----- Provided records

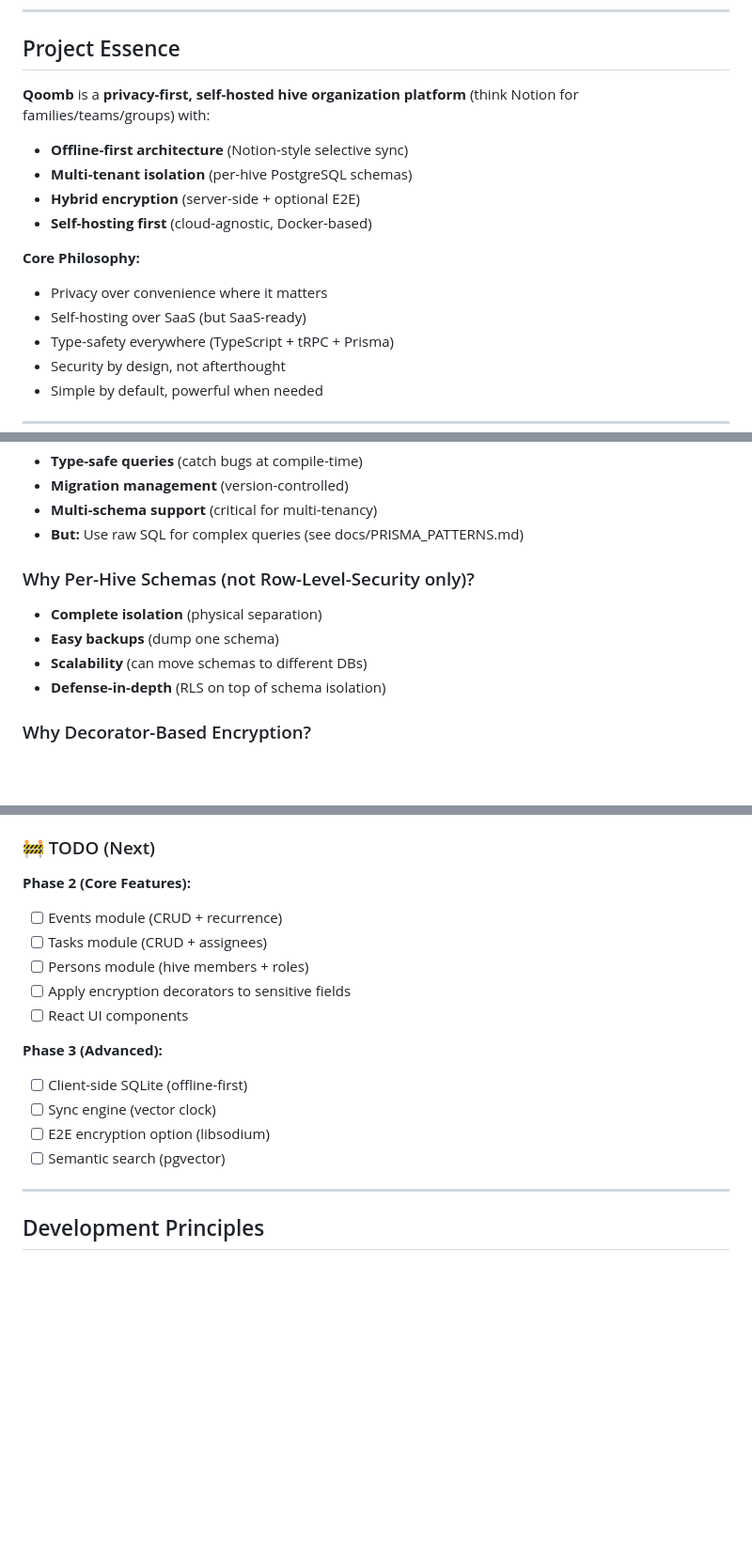
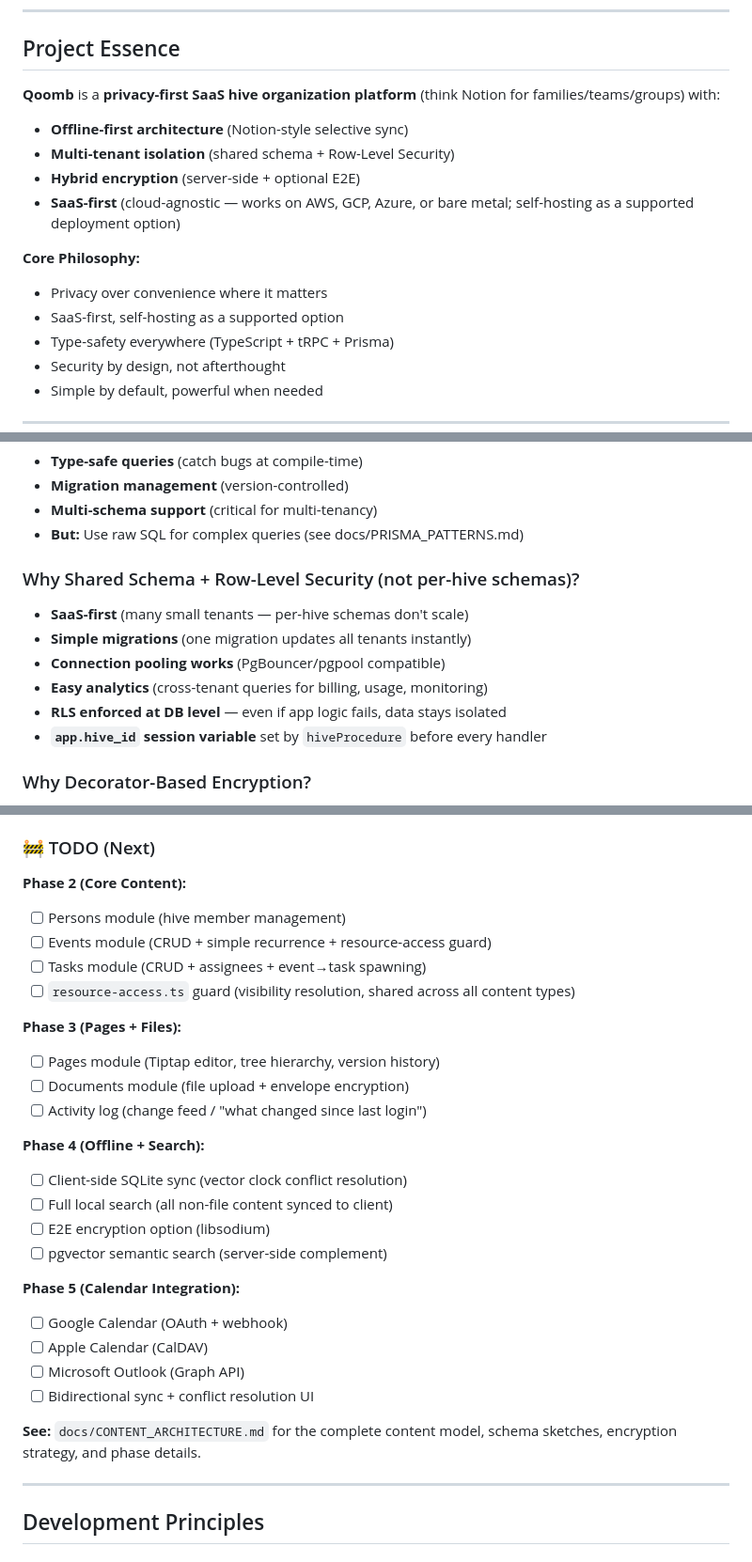
Before and after one commit to COQOON-labs/qoomb, a Markdown page: claude.md, 3 parts joined by grey strips. Shown at 94% size. GitHub-like rendering; blank space fills up the shorter version.

```diff
--- a/claude.md
+++ b/claude.md
@@ -8,17 +8,17 @@
 
 ## Project Essence
 
-**Qoomb** is a **privacy-first, self-hosted hive organization platform** (think Notion for families/teams/groups) with:
+**Qoomb** is a **privacy-first SaaS hive organization platform** (think Notion for families/teams/groups) with:
 
 - **Offline-first architecture** (Notion-style selective sync)
-- **Multi-tenant isolation** (per-hive PostgreSQL schemas)
+- **Multi-tenant isolation** (shared schema + Row-Level Security)
 - **Hybrid encryption** (server-side + optional E2E)
-- **Self-hosting first** (cloud-agnostic, Docker-based)
+- **SaaS-first** (cloud-agnostic — works on AWS, GCP, Azure, or bare metal; self-hosting as a supported deployment option)
 
 **Core Philosophy:**
 
 - Privacy over convenience where it matters
-- Self-hosting over SaaS (but SaaS-ready)
+- SaaS-first, self-hosting as a supported option
 - Type-safety everywhere (TypeScript + tRPC + Prisma)
 - Security by design, not afterthought
 - Simple by default, powerful when needed
@@ -52,12 +52,14 @@
 - **Multi-schema support** (critical for multi-tenancy)
 - **But:** Use raw SQL for complex queries (see docs/PRISMA_PATTERNS.md)
 
-### Why Per-Hive Schemas (not Row-Level-Security only)?
+### Why Shared Schema + Row-Level Security (not per-hive schemas)?
 
-- **Complete isolation** (physical separation)
-- **Easy backups** (dump one schema)
-- **Scalability** (can move schemas to different DBs)
-- **Defense-in-depth** (RLS on top of schema isolation)
+- **SaaS-first** (many small tenants — per-hive schemas don't scale)
+- **Simple migrations** (one migration updates all tenants instantly)
+- **Connection pooling works** (PgBouncer/pgpool compatible)
+- **Easy analytics** (cross-tenant queries for billing, usage, monitoring)
+- **RLS enforced at DB level** — even if app logic fails, data stays isolated
+- **`app.hive_id` session variable** set by `hiveProcedure` before every handler
 
 ### Why Decorator-Based Encryption?
 
@@ -278,20 +280,34 @@ qoomb/
 
 ### 🚧 TODO (Next)
 
-**Phase 2 (Core Features):**
+**Phase 2 (Core Content):**
 
-- [ ] Events module (CRUD + recurrence)
-- [ ] Tasks module (CRUD + assignees)
-- [ ] Persons module (hive members + roles)
-- [ ] Apply encryption decorators to sensitive fields
-- [ ] React UI components
+- [ ] Persons module (hive member management)
+- [ ] Events module (CRUD + simple recurrence + resource-access guard)
+- [ ] Tasks module (CRUD + assignees + event→task spawning)
+- [ ] `resource-access.ts` guard (visibility resolution, shared across all content types)
 
-**Phase 3 (Advanced):**
+**Phase 3 (Pages + Files):**
 
-- [ ] Client-side SQLite (offline-first)
-- [ ] Sync engine (vector clock)
+- [ ] Pages module (Tiptap editor, tree hierarchy, version history)
+- [ ] Documents module (file upload + envelope encryption)
+- [ ] Activity log (change feed / "what changed since last login")
+
+**Phase 4 (Offline + Search):**
+
+- [ ] Client-side SQLite sync (vector clock conflict resolution)
+- [ ] Full local search (all non-file content synced to client)
 - [ ] E2E encryption option (libsodium)
-- [ ] Semantic search (pgvector)
+- [ ] pgvector semantic search (server-side complement)
+
+**Phase 5 (Calendar Integration):**
+
+- [ ] Google Calendar (OAuth + webhook)
+- [ ] Apple Calendar (CalDAV)
+- [ ] Microsoft Outlook (Graph API)
+- [ ] Bidirectional sync + conflict resolution UI
+
+**See:** `docs/CONTENT_ARCHITECTURE.md` for the complete content model, schema sketches, encryption strategy, and phase details.
 
 ---
 
```
Also changed, not shown: other parts of claude.md (+62 -6 lines), docs/CONTENT_ARCHITECTURE.md (added, +469 -0 lines).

----------

How to complete this task: Each entry shown above must be quoted exactly, with its pictures left out.

Answer area:
Before and after one commit to COQOON-labs/qoomb, a Markdown page: claude.md, 3 parts joined by grey strips. Shown at 94% size. GitHub-like rendering; blank space fills up the shorter version.

```diff
--- a/claude.md
+++ b/claude.md
@@ -8,17 +8,17 @@
 
 ## Project Essence
 
-**Qoomb** is a **privacy-first, self-hosted hive organization platform** (think Notion for families/teams/groups) with:
+**Qoomb** is a **privacy-first SaaS hive organization platform** (think Notion for families/teams/groups) with:
 
 - **Offline-first architecture** (Notion-style selective sync)
-- **Multi-tenant isolation** (per-hive PostgreSQL schemas)
+- **Multi-tenant isolation** (shared schema + Row-Level Security)
 - **Hybrid encryption** (server-side + optional E2E)
-- **Self-hosting first** (cloud-agnostic, Docker-based)
+- **SaaS-first** (cloud-agnostic — works on AWS, GCP, Azure, or bare metal; self-hosting as a supported deployment option)
 
 **Core Philosophy:**
 
 - Privacy over convenience where it matters
-- Self-hosting over SaaS (but SaaS-ready)
+- SaaS-first, self-hosting as a supported option
 - Type-safety everywhere (TypeScript + tRPC + Prisma)
 - Security by design, not afterthought
 - Simple by default, powerful when needed
@@ -52,12 +52,14 @@
 - **Multi-schema support** (critical for multi-tenancy)
 - **But:** Use raw SQL for complex queries (see docs/PRISMA_PATTERNS.md)
 
-### Why Per-Hive Schemas (not Row-Level-Security only)?
+### Why Shared Schema + Row-Level Security (not per-hive schemas)?
 
-- **Complete isolation** (physical separation)
-- **Easy backups** (dump one schema)
-- **Scalability** (can move schemas to different DBs)
-- **Defense-in-depth** (RLS on top of schema isolation)
+- **SaaS-first** (many small tenants — per-hive schemas don't scale)
+- **Simple migrations** (one migration updates all tenants instantly)
+- **Connection pooling works** (PgBouncer/pgpool compatible)
+- **Easy analytics** (cross-tenant queries for billing, usage, monitoring)
+- **RLS enforced at DB level** — even if app logic fails, data stays isolated
+- **`app.hive_id` session variable** set by `hiveProcedure` before every handler
 
 ### Why Decorator-Based Encryption?
 
@@ -278,20 +280,34 @@ qoomb/
 
 ### 🚧 TODO (Next)
 
-**Phase 2 (Core Features):**
+**Phase 2 (Core Content):**
 
-- [ ] Events module (CRUD + recurrence)
-- [ ] Tasks module (CRUD + assignees)
-- [ ] Persons module (hive members + roles)
-- [ ] Apply encryption decorators to sensitive fields
-- [ ] React UI components
+- [ ] Persons module (hive member management)
+- [ ] Events module (CRUD + simple recurrence + resource-access guard)
+- [ ] Tasks module (CRUD + assignees + event→task spawning)
+- [ ] `resource-access.ts` guard (visibility resolution, shared across all content types)
 
-**Phase 3 (Advanced):**
+**Phase 3 (Pages + Files):**
 
-- [ ] Client-side SQLite (offline-first)
-- [ ] Sync engine (vector clock)
+- [ ] Pages module (Tiptap editor, tree hierarchy, version history)
+- [ ] Documents module (file upload + envelope encryption)
+- [ ] Activity log (change feed / "what changed since last login")
+
+**Phase 4 (Offline + Search):**
+
+- [ ] Client-side SQLite sync (vector clock conflict resolution)
+- [ ] Full local search (all non-file content synced to client)
 - [ ] E2E encryption option (libsodium)
-- [ ] Semantic search (pgvector)
+- [ ] pgvector semantic search (server-side complement)
+
+**Phase 5 (Calendar Integration):**
+
+- [ ] Google Calendar (OAuth + webhook)
+- [ ] Apple Calendar (CalDAV)
+- [ ] Microsoft Outlook (Graph API)
+- [ ] Bidirectional sync + conflict resolution UI
+
+**See:** `docs/CONTENT_ARCHITECTURE.md` for the complete content model, schema sketches, encryption strategy, and phase details.
 
 ---
 
```
Also changed, not shown: other parts of claude.md (+62 -6 lines), docs/CONTENT_ARCHITECTURE.md (added, +469 -0 lines).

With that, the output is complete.